Return every line from the records below with the string "Also".

Stored dataset items
---------------

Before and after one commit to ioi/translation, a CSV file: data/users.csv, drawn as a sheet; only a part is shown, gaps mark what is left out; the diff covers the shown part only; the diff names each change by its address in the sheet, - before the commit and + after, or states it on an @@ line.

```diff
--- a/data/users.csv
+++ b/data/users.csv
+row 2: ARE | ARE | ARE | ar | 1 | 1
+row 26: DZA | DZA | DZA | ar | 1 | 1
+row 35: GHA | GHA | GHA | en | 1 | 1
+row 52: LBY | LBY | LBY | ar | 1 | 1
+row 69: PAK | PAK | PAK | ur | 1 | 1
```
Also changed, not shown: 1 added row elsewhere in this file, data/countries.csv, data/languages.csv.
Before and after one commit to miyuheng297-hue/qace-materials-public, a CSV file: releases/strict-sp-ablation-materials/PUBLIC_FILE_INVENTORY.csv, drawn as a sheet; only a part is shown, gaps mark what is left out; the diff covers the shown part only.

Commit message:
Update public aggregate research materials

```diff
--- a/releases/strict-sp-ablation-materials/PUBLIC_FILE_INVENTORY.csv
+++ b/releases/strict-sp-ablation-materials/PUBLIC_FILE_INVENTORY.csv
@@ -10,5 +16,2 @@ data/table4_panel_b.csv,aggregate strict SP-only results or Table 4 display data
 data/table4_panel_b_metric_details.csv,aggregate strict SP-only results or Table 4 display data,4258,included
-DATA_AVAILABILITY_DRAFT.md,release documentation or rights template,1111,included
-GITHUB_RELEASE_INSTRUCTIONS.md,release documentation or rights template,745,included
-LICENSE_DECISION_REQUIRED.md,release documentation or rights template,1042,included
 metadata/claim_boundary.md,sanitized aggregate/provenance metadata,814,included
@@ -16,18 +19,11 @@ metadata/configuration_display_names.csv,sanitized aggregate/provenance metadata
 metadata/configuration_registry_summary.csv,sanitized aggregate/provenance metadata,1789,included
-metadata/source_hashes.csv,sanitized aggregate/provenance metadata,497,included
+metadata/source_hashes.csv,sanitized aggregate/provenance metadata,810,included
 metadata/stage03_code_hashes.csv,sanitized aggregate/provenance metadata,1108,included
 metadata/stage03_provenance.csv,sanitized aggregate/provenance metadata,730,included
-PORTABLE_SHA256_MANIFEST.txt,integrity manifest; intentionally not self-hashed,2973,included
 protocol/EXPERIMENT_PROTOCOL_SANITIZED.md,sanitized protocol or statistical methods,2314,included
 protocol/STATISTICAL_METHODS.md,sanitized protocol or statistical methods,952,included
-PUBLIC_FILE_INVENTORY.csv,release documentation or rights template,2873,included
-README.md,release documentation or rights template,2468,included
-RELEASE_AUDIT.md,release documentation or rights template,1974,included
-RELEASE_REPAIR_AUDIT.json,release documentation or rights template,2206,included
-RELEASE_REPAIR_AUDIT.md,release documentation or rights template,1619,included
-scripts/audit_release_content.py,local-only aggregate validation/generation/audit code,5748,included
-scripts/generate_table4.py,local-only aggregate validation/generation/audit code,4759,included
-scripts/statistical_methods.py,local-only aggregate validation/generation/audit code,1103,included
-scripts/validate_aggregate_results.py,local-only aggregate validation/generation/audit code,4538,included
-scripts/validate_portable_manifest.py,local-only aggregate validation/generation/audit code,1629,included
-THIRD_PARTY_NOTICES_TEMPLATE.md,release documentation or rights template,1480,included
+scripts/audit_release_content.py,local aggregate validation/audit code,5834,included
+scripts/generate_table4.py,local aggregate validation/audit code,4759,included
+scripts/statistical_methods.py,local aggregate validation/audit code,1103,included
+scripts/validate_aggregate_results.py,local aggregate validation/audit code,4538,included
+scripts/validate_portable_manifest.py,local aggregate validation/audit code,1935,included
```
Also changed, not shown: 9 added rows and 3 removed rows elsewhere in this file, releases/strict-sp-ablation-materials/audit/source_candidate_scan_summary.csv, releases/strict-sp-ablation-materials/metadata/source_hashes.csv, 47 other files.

---------------

Result of this task:
Also changed, not shown: 1 added row elsewhere in this file, data/countries.csv, data/languages.csv.
Also changed, not shown: 9 added rows and 3 removed rows elsewhere in this file, releases/strict-sp-ablation-materials/audit/source_candidate_scan_summary.csv, releases/strict-sp-ablation-materials/metadata/source_hashes.csv, 47 other files.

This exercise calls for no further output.